Exercise instructions: Within the listing below, locate all lines containing the word "Capital". Copy each one.

━━━━━━

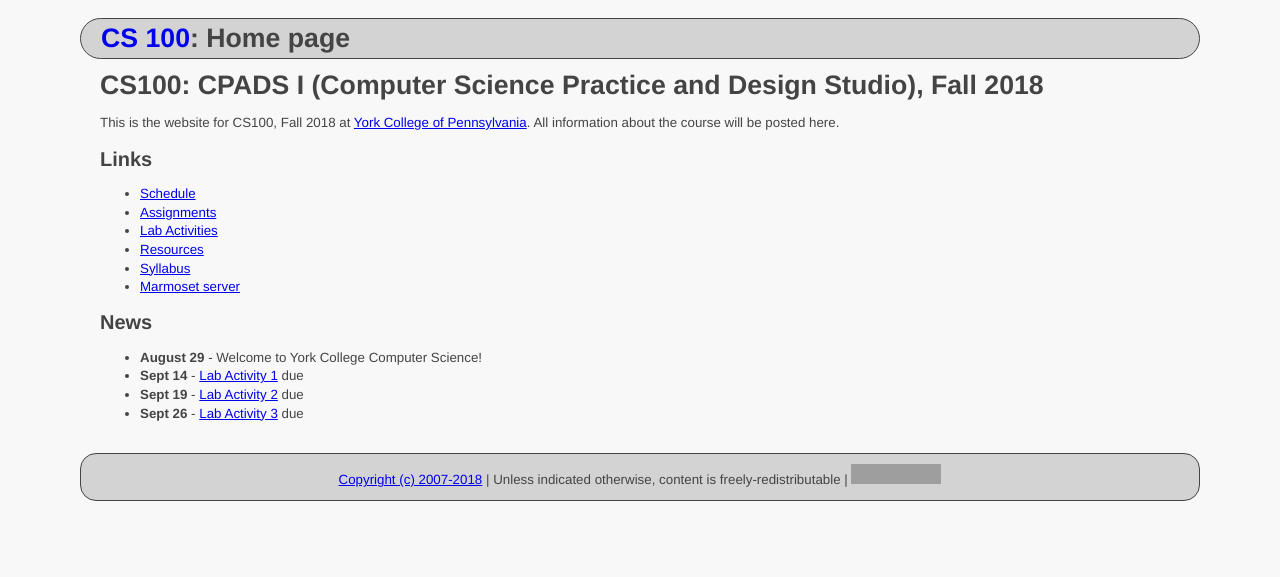
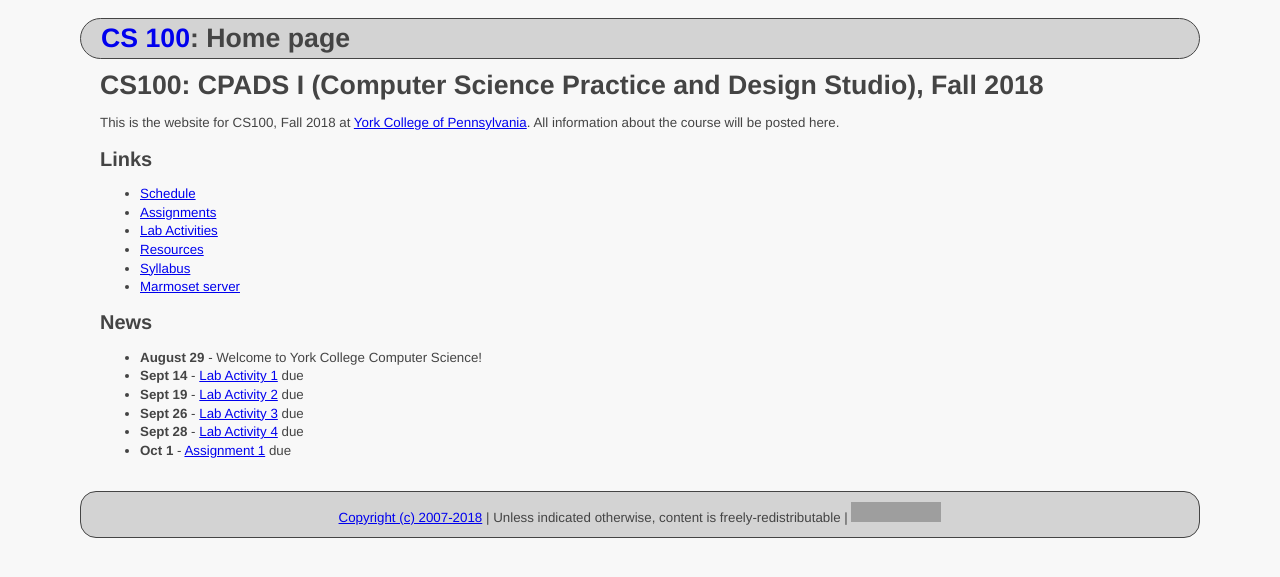
Before and after one commit to ycpcs/cs100-fall2018, a Jekyll site: the page built from index.md, in a window 1280 px wide. Shown: the top 577 px of the page. Built offline with Jekyll 4.4.1, drawn with Linux system fonts in a browser that asks for light colours; grey boxes are pictures that could not be loaded.

Commit message:
added lab4

```diff
--- a/index.md
+++ b/index.md
@@ -24,10 +24,10 @@ All information about the course will be posted here.
 * **Sept 14** - [Lab Activity 1](labs/CPADS_Lab1.pdf) due
 * **Sept 19** - [Lab Activity 2](labs/CPADS_Lab2.pdf) due
 * **Sept 26** - [Lab Activity 3](labs/CPADS_Lab3.pdf) due
+* **Sept 28** - [Lab Activity 4](labs/CPADS_Lab4.pdf) due
+* **Oct 1** - [Assignment 1](assign/CPADS_Assign1.pdf) due
 
 <!--
-* **Sept 27** - [Lab Activity 4](labs/CPADS_Lab4.pdf) due
-* **Sept 29** - [Assignment 1](assign/CPADS_Assign1.pdf) due
 * **Oct 4, 6 - EXAM I**
 * **Oct 16 - NO CLASS (Fall Break)**
 * **Oct 20** - [Lab Activity 5](labs/CPADS_Lab5.pdf) due
```
Also changed, not shown: labs/index.md (+1 -1 lines), 1 other file.
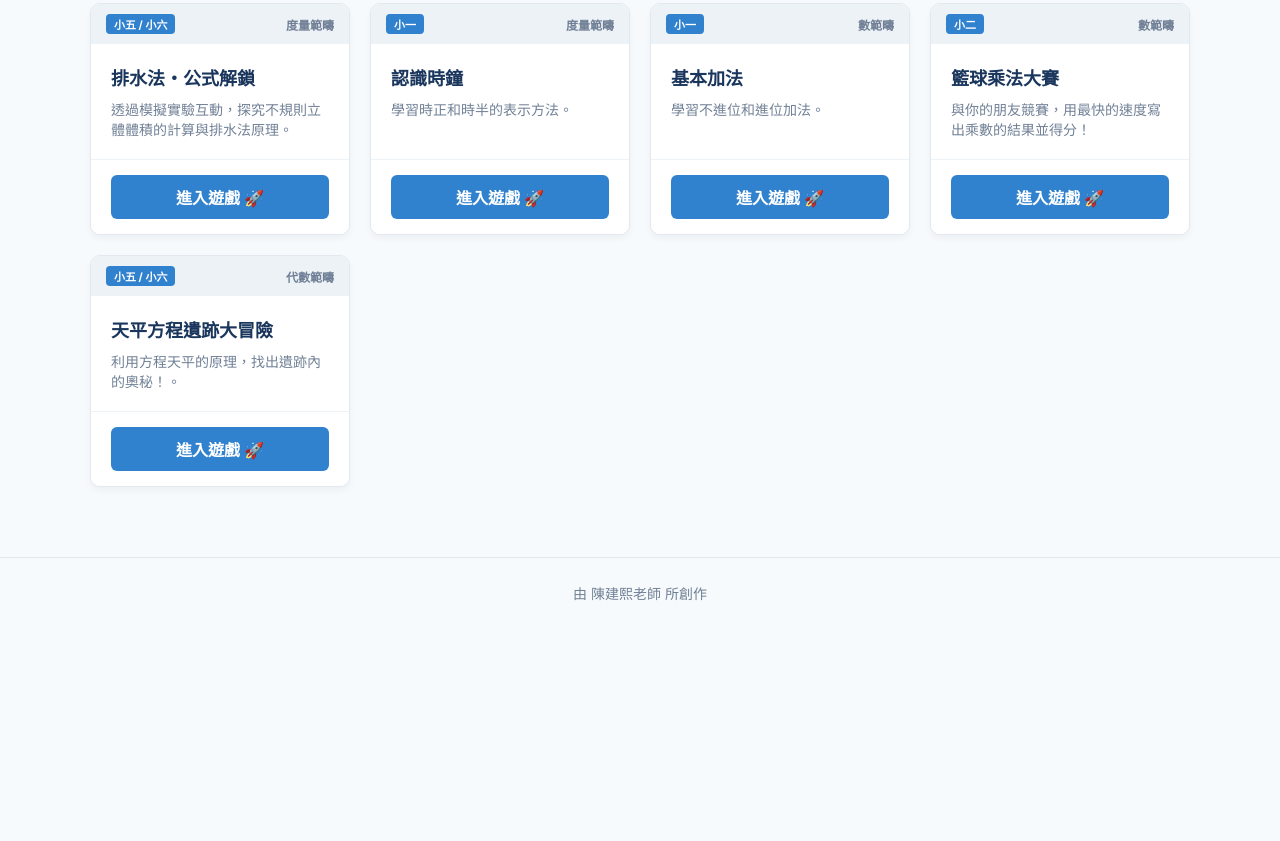
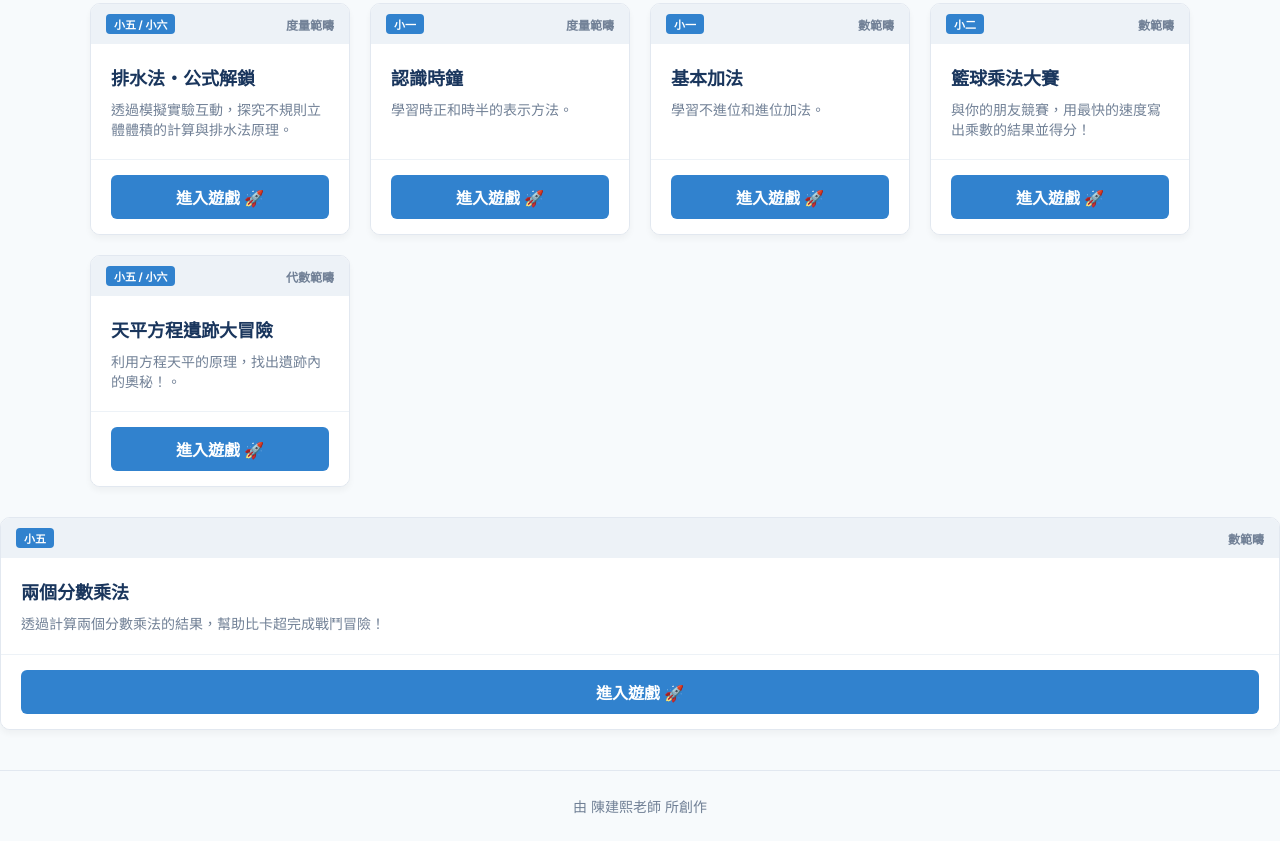
Before and after one commit to mrckhronald/mathsgames, a plain HTML site: page index.html in a window 1280 px wide. Shown: the part 287-1128 px from the top of the page. Before the commit the page ends 915 px from the top, so only its background shows below. Drawn offline with Linux system fonts and the light colour scheme.

Commit message:
Update index.html

```diff
--- a/index.html
+++ b/index.html
@@ -176,7 +176,22 @@
             </div>
         </div>
     </div>
-
+<!-- 新遊戲卡片 -->
+            <div class="game-card" data-grade="小五" data-category="數">
+                <div>
+                    <div class="card-header">
+                        <span class="badge-grade">小五</span>
+                        <span class="badge-cat">數範疇</span>
+                    </div>
+                    <div class="card-body">
+                        <h3>兩個分數乘法</h3>
+                        <p>透過計算兩個分數乘法的結果，幫助比卡超完成戰鬥冒險！</p>
+                    </div>
+                </div>
+                <div class="card-footer">
+                    <a href="2fractionMultiplication.html" class="play-btn" target="_blank">進入遊戲 🚀</a>
+                </div>
+            </div>
     <script>
         let currentGrade = 'all';
         let currentCategory = 'all';
```
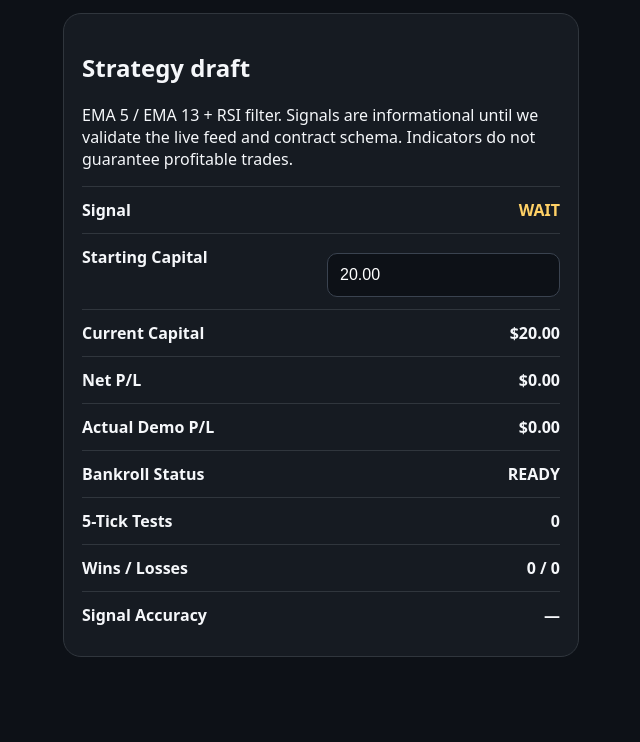
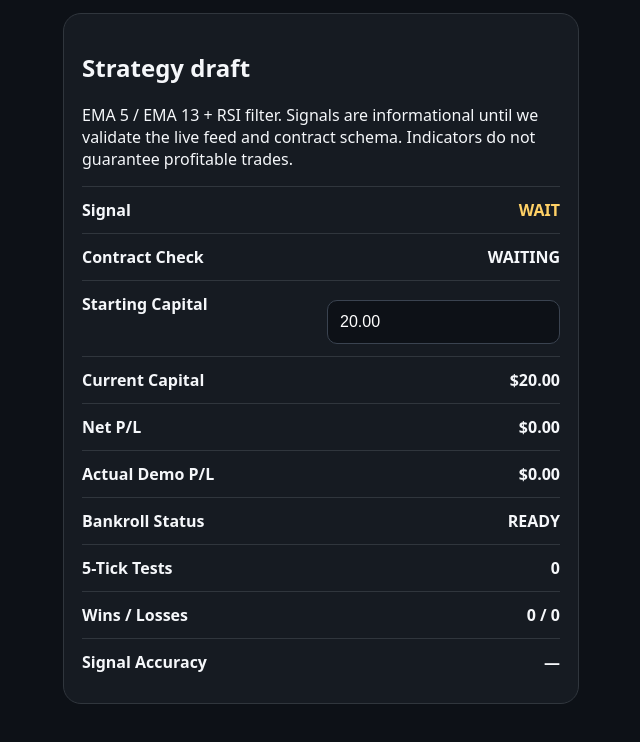
Before and after one commit to swaynechambers357-lang/Bestiebot, a website: page public/index.html in a window 1280 px wide. Shown: the part 670-1412 px from the top of the page, without its empty margins (319-959 px from the left). Before the commit the page ends 1365 px from the top, so only its background shows below. Drawn offline with Linux system fonts and the light colour scheme; no server answers.

Commit message:
Update index.html

```diff
--- a/public/index.html
+++ b/public/index.html
@@ -20,6 +20,7 @@
 <h2>Strategy draft</h2>
 <p>EMA 5 / EMA 13 + RSI filter. Signals are informational until we validate the live feed and contract schema. Indicators do not guarantee profitable trades.</p>
 <div class="metric"><b>Signal</b><strong id="signal">WAIT</strong></div>
+  <div class="metric"><b>Contract Check</b><strong id="contractCheck">WAITING</strong></div>
 <div class="metric"><b>Starting Capital</b><strong><input id="capital" type="number" value="20.00" min="0.01" step="0.01" inputmode="decimal"></strong></div>
 <div class="metric"><b>Current Capital</b><strong id="currentCapital">$20.00</strong></div>
 <div class="metric"><b>Net P/L</b><strong id="sessionPL">$0.00</strong></div>
```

━━━━━━

Response to the task:
 <div class="metric"><b>Starting Capital</b><strong><input id="capital" type="number" value="20.00" min="0.01" step="0.01" inputmode="decimal"></strong></div>
 <div class="metric"><b>Current Capital</b><strong id="currentCapital">$20.00</strong></div>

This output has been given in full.